*Your goal:*
Once the line with "Before and after one commit to carlosE24/comando-git, a" is found in the data, output it and each following line exactly, up to and including the line with "Also changed, not shown: 1 other file.", and nothing before or after.

(Front-end code edit data)
'''
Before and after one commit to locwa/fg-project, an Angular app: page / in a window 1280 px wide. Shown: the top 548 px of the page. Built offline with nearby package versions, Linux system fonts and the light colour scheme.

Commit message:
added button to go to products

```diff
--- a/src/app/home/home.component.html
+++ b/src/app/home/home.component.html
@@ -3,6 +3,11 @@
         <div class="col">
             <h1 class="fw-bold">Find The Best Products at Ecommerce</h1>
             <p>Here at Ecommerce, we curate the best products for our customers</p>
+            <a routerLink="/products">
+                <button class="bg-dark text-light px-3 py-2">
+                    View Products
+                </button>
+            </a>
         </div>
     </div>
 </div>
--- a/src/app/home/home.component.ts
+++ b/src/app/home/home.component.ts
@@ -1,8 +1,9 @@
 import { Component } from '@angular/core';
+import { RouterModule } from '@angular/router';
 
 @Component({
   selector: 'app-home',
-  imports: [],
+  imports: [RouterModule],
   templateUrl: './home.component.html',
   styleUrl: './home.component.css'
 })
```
'''
'''
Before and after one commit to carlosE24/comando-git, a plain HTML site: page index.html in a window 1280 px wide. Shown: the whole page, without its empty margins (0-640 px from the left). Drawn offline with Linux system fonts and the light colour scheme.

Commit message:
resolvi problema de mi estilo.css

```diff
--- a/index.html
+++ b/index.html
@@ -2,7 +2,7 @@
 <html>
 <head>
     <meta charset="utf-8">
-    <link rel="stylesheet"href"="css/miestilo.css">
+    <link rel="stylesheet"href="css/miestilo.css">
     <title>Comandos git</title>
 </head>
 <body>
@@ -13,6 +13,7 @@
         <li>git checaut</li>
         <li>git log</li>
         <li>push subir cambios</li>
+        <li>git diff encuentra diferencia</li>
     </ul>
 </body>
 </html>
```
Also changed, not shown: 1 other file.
'''
*Solution for this task:*
Before and after one commit to carlosE24/comando-git, a plain HTML site: page index.html in a window 1280 px wide. Shown: the whole page, without its empty margins (0-640 px from the left). Drawn offline with Linux system fonts and the light colour scheme.

Commit message:
resolvi problema de mi estilo.css

```diff
--- a/index.html
+++ b/index.html
@@ -2,7 +2,7 @@
 <html>
 <head>
     <meta charset="utf-8">
-    <link rel="stylesheet"href"="css/miestilo.css">
+    <link rel="stylesheet"href="css/miestilo.css">
     <title>Comandos git</title>
 </head>
 <body>
@@ -13,6 +13,7 @@
         <li>git checaut</li>
         <li>git log</li>
         <li>push subir cambios</li>
+        <li>git diff encuentra diferencia</li>
     </ul>
 </body>
 </html>
```
Also changed, not shown: 1 other file.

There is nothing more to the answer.